If an individual fails to pay back a loan or another extension of credit, then creditors may try to take back the debt forcibly. Creditors have a number of legal means of doing this. Among them is the garnishment of the individual's wages and the freezing and seizure of his bank account. However, in some cases, money deposited in a bank account cannot be taken by legal force.
If you are unable to cover your daily expenses following an order of garnishment, the chances are good that the creditor will be unable to secure this legal judgment against you.
Garnishment Versus Freezing a Bank Account
Garnishment is when an individual has some of his wages or other form of income seized before they can be given to him. This is done after the creditor has been awarded damages in a civil court and presented the debtor's employer or other provider of income with a order of garnishment. The employer then stops the amount due to the creditor from each monthly wage check. An account is frozen in much the same way. Now, it's the individual's bank that is presented with an order to freeze the account and, sometimes, to let the creditor take out funds.
Debtor Must Pass a Means Test
Some bank accounts cannot be frozen, nor can some individuals have their wages garnished. In many states, to have a person's wages garnished or to have his account frozen, the individual must first pass a means test. This will measure the size of the person's income and assets. If the person does not make enough relative to his expenses, particular those related to the care of dependents, he may not be subject to garnishment or account freezing. Means tests vary by state. The court will apply the relevant means test before it makes an order for garnishment.
Certain Assets are Exempt
Certain types of income cannot be garnished or frozen in a bank account. Foremost among these are federal and state benefits, such as Social Security payments. Not only is a creditor forbidden from taking this money through garnishment, but, after it has been deposited in an account, a creditor cannot freeze it. If he does, the debtor can have the freeze order reversed by explaining to a judge that the frozen funds are derived from federal benefits.

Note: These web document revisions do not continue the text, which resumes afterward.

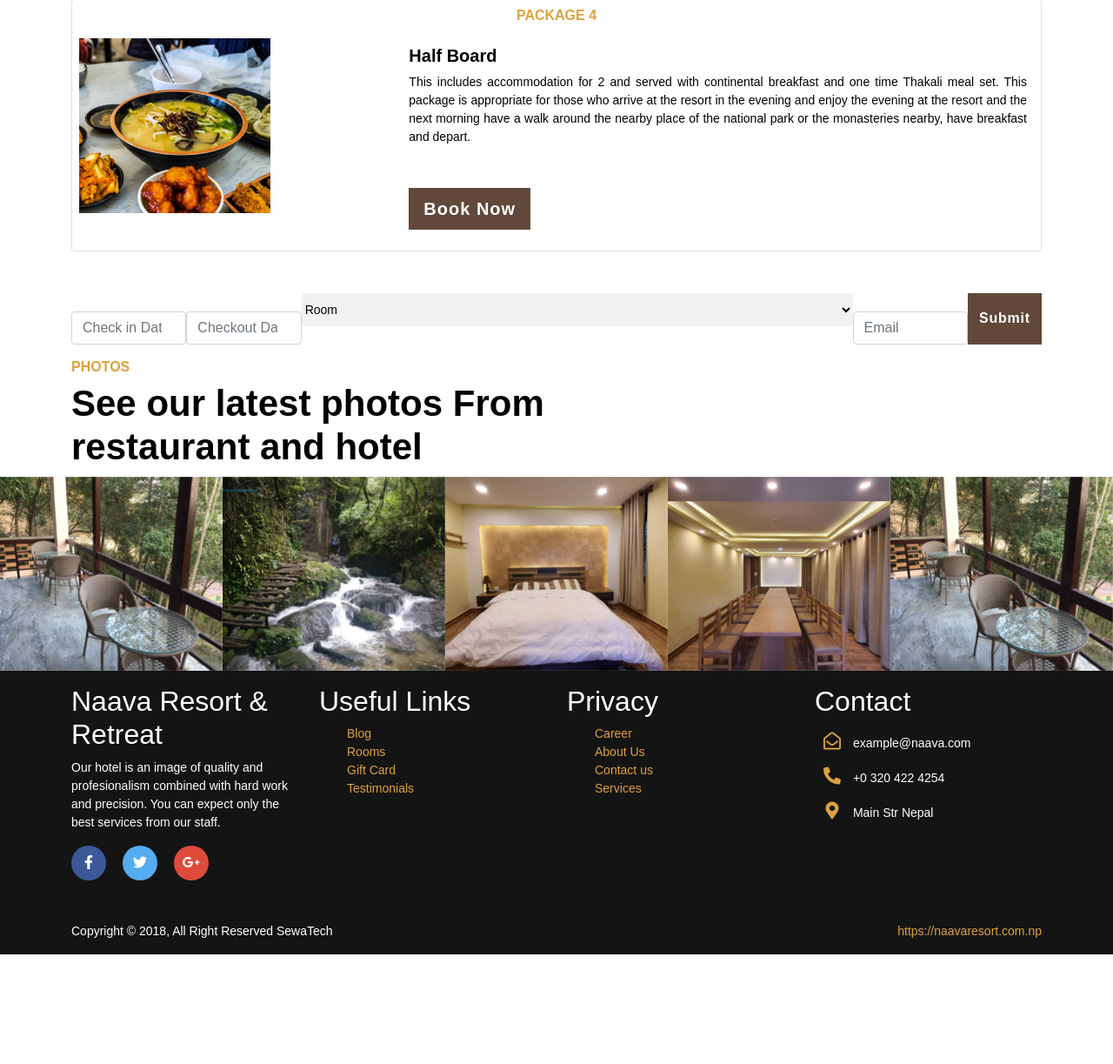
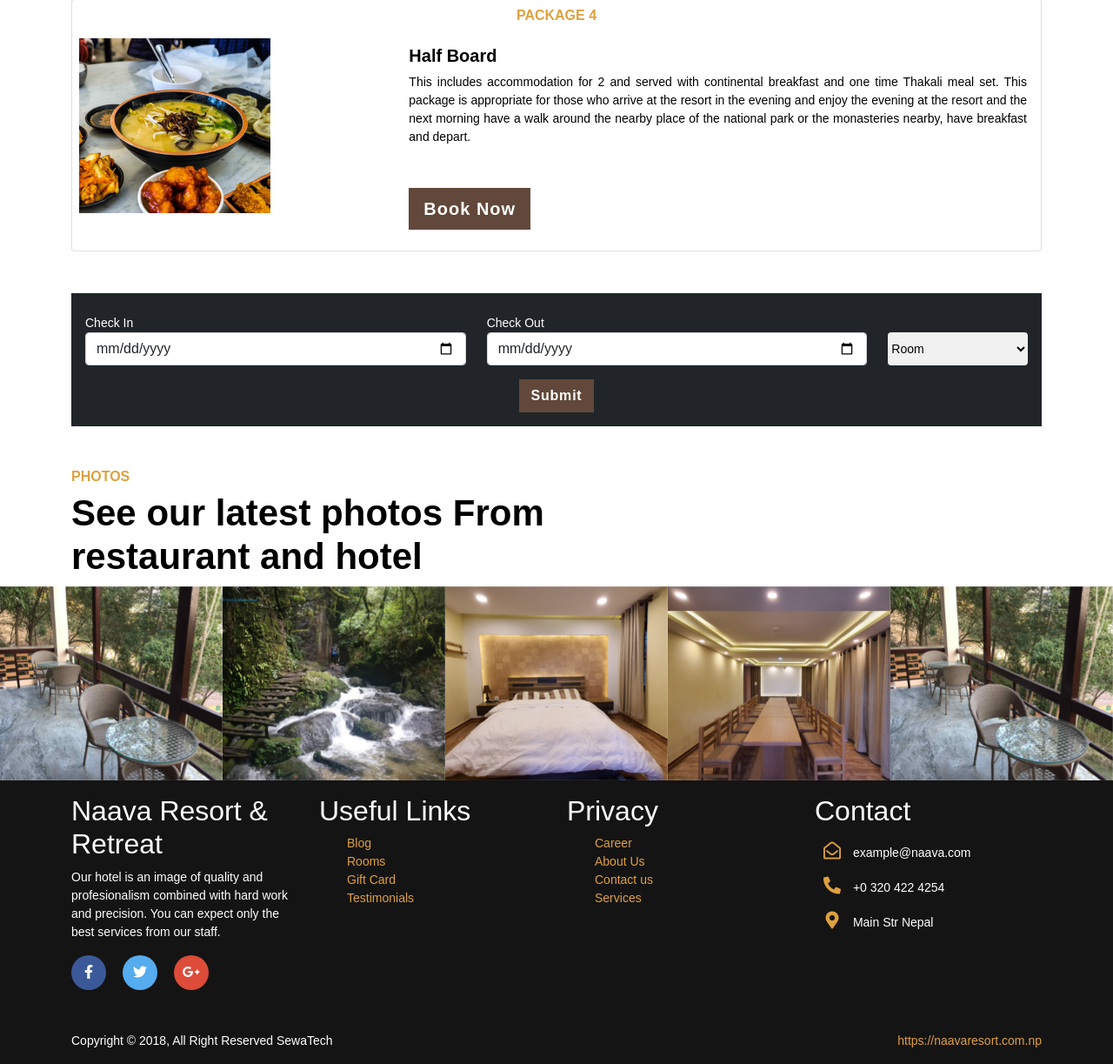
Before and after one commit to Birajramtel/hotel, a PHP site: page /package.php in a window 1280 px wide. Shown: the part 1958-3181 px from the top of the page at 87% size. Before the commit the page ends 3055 px from the top, so only its background shows below. Run offline with PHP 8.4, Linux system fonts and the light colour scheme; some libraries are stand-ins or nearby versions.

Commit message:
Changes made in Package page

```diff
--- a/package.php
+++ b/package.php
@@ -52,7 +52,7 @@
                         <a class="nav-link text-white" href="highlight.php">Highlights</a>
                     </li>
                     <li class="nav-item">
-                        <a class="nav-link text-white" href="g.p">Gallery</a>
+                        <a class="nav-link text-white" href="gallery.php">Gallery</a>
                     </li>
                     <li class="nav-item">
                         <a class="nav-link text-white" href="contact.php">Contact Us</a>
@@ -78,7 +78,7 @@
 
     <!-- Package Content Session Opened -->
     <div class="container mt-5 ">
-        <h2 class="Header_2 ml-4 col-6"><strong><b>We have the packages that fit you the best</b></strong></h2>
+        <h2 class="Header_2 ml-4 col-md-6"><strong><b>We have the packages that fit you the best</b></strong></h2>
         <div class="card mb-3">
             <div class="row g-0 pb-2">
                 <h6 class="Header_6 text-center pt-2"><strong><b>PACKAGE 1</b></strong></h6>
@@ -156,30 +156,31 @@
     </div>
     <!-- Package Content Session Closed -->
     <!-- Form Opened -->
-    <div class="container form-container mb-3">
-        <div class="div2">
-            <form class="d-flex" action="">
-                <div class="form-group">
-                    <label for="date"></label>
-                    <input type="number" class="form-control" id="date" placeholder="Check in Date">
+    <div class="container">
+        <form class="bg-dark p-3 mb-5" action="">
+            <div class="row">
+                <div class="col-md-5 mt-2">
+                    <label for="Check In" class="text-white">Check In</label>
+                    <input type="date" class="form-control" placeholder="Check In" aria-label="Check In">
                 </div>
-                <div class="form-group">
-                    <label for="date"></label>
-                    <input type="number" class="form-control" id="number"  placeholder="Checkout Date">
+                <div class="col-md-5 mt-2">
+                    <label for="Check Out" class="text-white">Check Out</label>
+                    <input type="date" class="form-control" placeholder="Check Out" aria-label="Check Out">
                 </div>
+                <div class="col-md-2 mt-2">
+                    <label for=""></label>
                     <select id="room" name="room">
-                    <option value="room_1">Room</option>
+                        <option value="room_0">Room</option>
                         <option value="room_1">Room 1</option>
                         <option value="room_2">Room 2</option>
                         <option value="room_3">Room 3</option>
                     </select>
-                <div class="form-group">
-                    <label for="email"></label>
-                    <input type="email" class="form-control" id="email" placeholder="Email">
                 </div>
+                <div class="d-flex justify-content-center pt-3">
                     <button type="submit" class="btn btn-colour-1">Submit</button>
+                </div>
+            </div>
         </form>
-        </div>
     </div>
     <!-- Form Closed -->
 
```
Lines whose indentation alone changed are shown as unchanged.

Rules Regarding Foreign Bank Accounts
A bank is only obligated to comply with a freeze order if the judge who orders the freeze has legal jurisdiction over the banks actions. Offshore banks – banks headquartered in foreign countries – are not obligated to comply with freeze orders issued by U.S. judges, as U.S. law does not apply to other countries. So, certain accounts held with foreign banks cannot be frozen.
Michael Wolfe has been writing and editing since 2005, with a background including both business and creative writing. He has worked as a reporter for a community newspaper in New York City and a federal policy newsletter in Washington, D.C. Wolfe holds a B.A. in art history and is a resident of Brooklyn, N.Y.